Required work: Exactly as given, restate each record that follows.

── Record set ──

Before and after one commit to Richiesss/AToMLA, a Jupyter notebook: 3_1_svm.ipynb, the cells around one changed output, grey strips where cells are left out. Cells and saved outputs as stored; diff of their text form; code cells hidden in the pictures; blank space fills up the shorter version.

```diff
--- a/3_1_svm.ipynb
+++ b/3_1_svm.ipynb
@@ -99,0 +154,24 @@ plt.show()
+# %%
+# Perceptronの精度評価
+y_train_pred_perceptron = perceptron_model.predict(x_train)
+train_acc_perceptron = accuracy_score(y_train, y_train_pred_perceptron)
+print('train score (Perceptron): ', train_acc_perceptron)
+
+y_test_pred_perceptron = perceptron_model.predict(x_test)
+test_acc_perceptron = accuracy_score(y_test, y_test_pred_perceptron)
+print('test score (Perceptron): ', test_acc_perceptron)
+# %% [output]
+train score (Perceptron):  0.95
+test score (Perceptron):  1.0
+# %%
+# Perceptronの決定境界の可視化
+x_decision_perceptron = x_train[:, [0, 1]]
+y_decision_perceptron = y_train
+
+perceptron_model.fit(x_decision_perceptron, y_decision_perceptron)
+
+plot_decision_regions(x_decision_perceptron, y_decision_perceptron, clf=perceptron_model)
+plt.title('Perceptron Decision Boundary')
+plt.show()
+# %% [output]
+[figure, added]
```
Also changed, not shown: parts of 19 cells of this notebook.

───

Output for this task:
Before and after one commit to Richiesss/AToMLA, a Jupyter notebook: 3_1_svm.ipynb, the cells around one changed output, grey strips where cells are left out. Cells and saved outputs as stored; diff of their text form; code cells hidden in the pictures; blank space fills up the shorter version.

```diff
--- a/3_1_svm.ipynb
+++ b/3_1_svm.ipynb
@@ -99,0 +154,24 @@ plt.show()
+# %%
+# Perceptronの精度評価
+y_train_pred_perceptron = perceptron_model.predict(x_train)
+train_acc_perceptron = accuracy_score(y_train, y_train_pred_perceptron)
+print('train score (Perceptron): ', train_acc_perceptron)
+
+y_test_pred_perceptron = perceptron_model.predict(x_test)
+test_acc_perceptron = accuracy_score(y_test, y_test_pred_perceptron)
+print('test score (Perceptron): ', test_acc_perceptron)
+# %% [output]
+train score (Perceptron):  0.95
+test score (Perceptron):  1.0
+# %%
+# Perceptronの決定境界の可視化
+x_decision_perceptron = x_train[:, [0, 1]]
+y_decision_perceptron = y_train
+
+perceptron_model.fit(x_decision_perceptron, y_decision_perceptron)
+
+plot_decision_regions(x_decision_perceptron, y_decision_perceptron, clf=perceptron_model)
+plt.title('Perceptron Decision Boundary')
+plt.show()
+# %% [output]
+[figure, added]
```
Also changed, not shown: parts of 19 cells of this notebook.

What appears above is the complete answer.